Community member Ivan Cohen reflected the sense of resignation many have in Savannah about the fee's apparent inevitability when he said, "I know it's coming, this fire fee, or tax, whatever you call it... you can dress it up anyway you want."

Cohen pointed out the slippery-slope nature of the fee, asking Council what's to stop them from implementing a Police Service Fee as well.

A representative of the local realtor community spoke against the fee, saying it unfairly impacts property owners, who already pay property tax for City services.

To which Mayor DeLoach responded, "Would you rather have a tax increase instead?"

Speaking of taxes: When a citizen pointed out that at least a tax is deductible, whereas a fee is not, City Manager Rob Hernandez counseled citizens to fudge on their income tax and claim the fee as a tax deduction anyway.

"The IRS looks the other way on that," Hernandez said.

Alderman Brian Foster, one of the apparent majority of Council planning to support the Fire Fee, said "I think taxes are way too high in this community" but pointed out that "in the past 10 years the City has lowered its millage rate while the County has raised their taxes by 10 percent, and the School Board has raised their taxes by about 20 percent."

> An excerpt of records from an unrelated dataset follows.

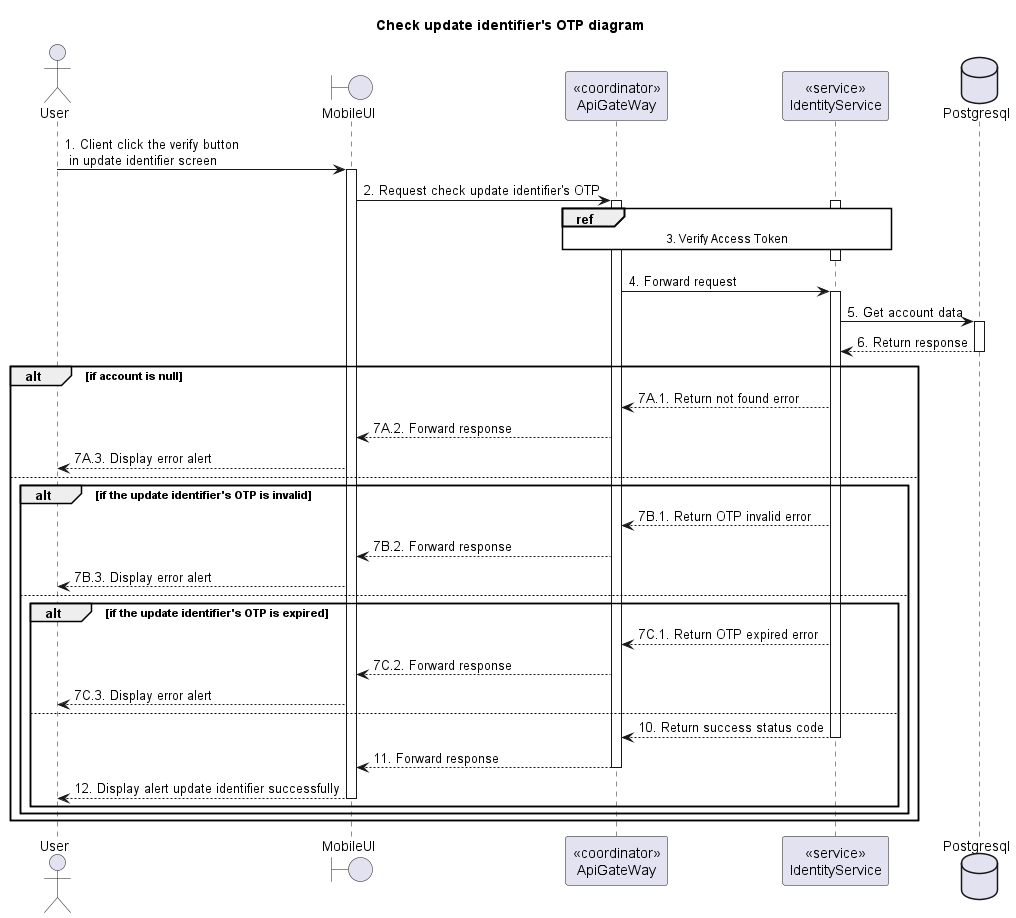
Earlier version of the PlantUML export doc/SDS/Identity/CheckUpdateIdentifierOTP/Sequence.png (Carl-Johnsons/tastopia).
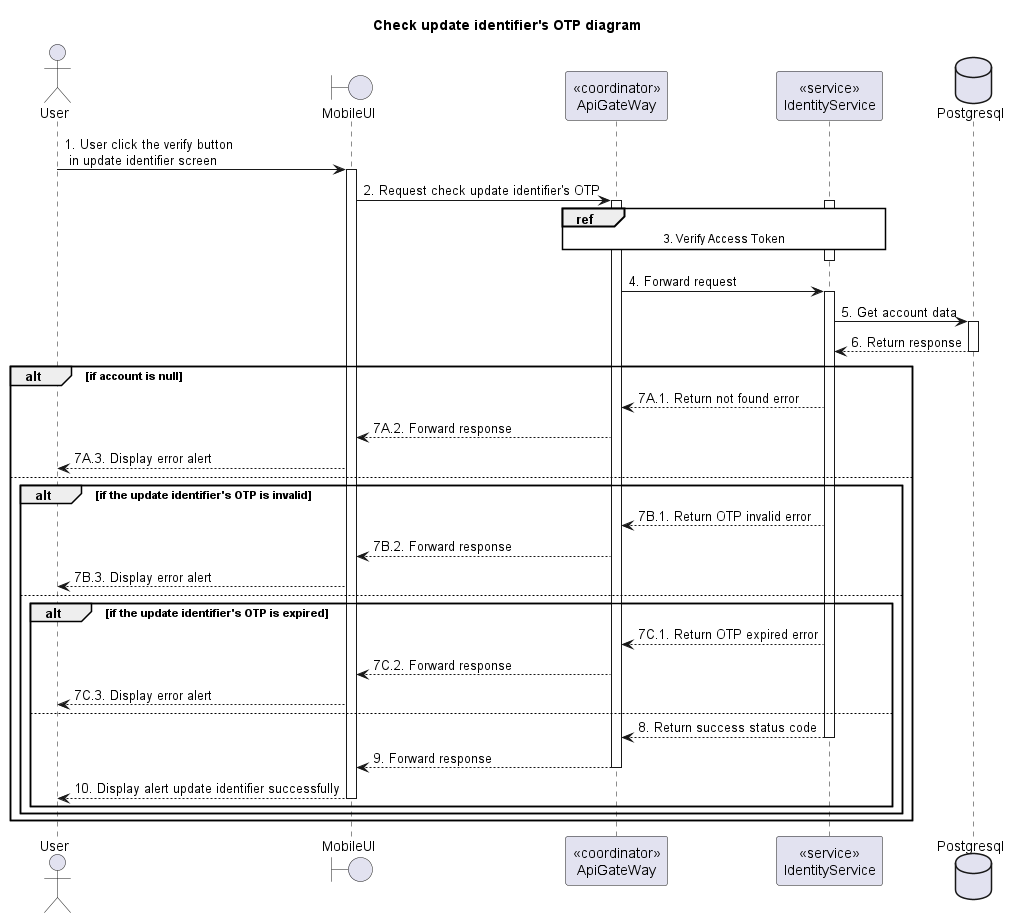
Later version of the same file.

What changed in the source:
```diff
@@ -15,7 +15,7 @@
 participant "<<service>>\nIdentityService" as IdentityService
 database Postgresql
 
-User -> MobileUI ++: 1. Client click the verify button\n in update identifier screen
+User -> MobileUI ++: 1. User click the verify button\n in update identifier screen
 MobileUI -> ApiGateway ++: 2. Request check update identifier's OTP
 
 activate IdentityService
@@ -42,9 +42,9 @@
       MobileUI <-- ApiGateway: 7C.2. Forward response
       User <-- MobileUI: 7C.3. Display error alert
     else
-      ApiGateway <-- IdentityService --: 10. Return success status code
-      MobileUI <-- ApiGateway --: 11. Forward response
-      User <-- MobileUI --: 12. Display alert update identifier successfully
+      ApiGateway <-- IdentityService --: 8. Return success status code
+      MobileUI <-- ApiGateway --: 9. Forward response
+      User <-- MobileUI --: 10. Display alert update identifier successfully
     end
   end
 end
```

Donald Dyches of local firm Dyches Construction claimed to have a letter from Alderman Julian Miller supporting the Fire Fee, in which Miller said if the Fire Fee doesn't pass, City property taxes would have to go up 40 percent in two years.

Community activist Linda Wilder Bryan spoke for many when she suggested Council balance the budget on the back of tourists rather than low-income residents who would be hard-pressed to pay what's expected to be a per-house fee around $300 per year.

"If you want us to believe you've done everything, why aren't we using impact fees for hotels and motels that come to our City?" Bryan said.

Hernandez responded that state law limits what impact fees can be used for, but added that he will explore the idea of impact fees next year.

That wasn't the only budget brouhaha. Controversial cuts to nonprofit budgets brought fireworks, particularly from the executive director of the Rape Crisis Center, Kesha Gibson-Carter.

Lamenting the enormous backlog of unprocessed rape kits, Gibson-Carter passionately asked Council, "Is it pleasing to you that we've only had 11 or 12 arrests for rape" out of more than 100 reports?

Hernandez explained the budget cuts by saying the Rape Crisis Center hadn't followed proper protocol in submitting a proposal on time nor in attending a City funding workshop.

"If you're asking staff to go back and amend their recommendations simply because an organization can come here and eloquently speak," Hernandez said, then he would suggest "we just throw out" the whole budget process and let groups speak before council.

Gibson-Carter replied that hers wasn't the only organization not to apply or attend so she "can only conclude Rape Crisis Center is being discriminated against."

In addition Gibson-Carter said, "You cut funds to social services but then institute a Fire Fee. Who does that?"

As yesterday's meeting was a first reading of the the budget and the Fire Fee proposal, no vote was taken. Another opportunity to speak will come in two weeks at the regular Dec. 21 Council meeting.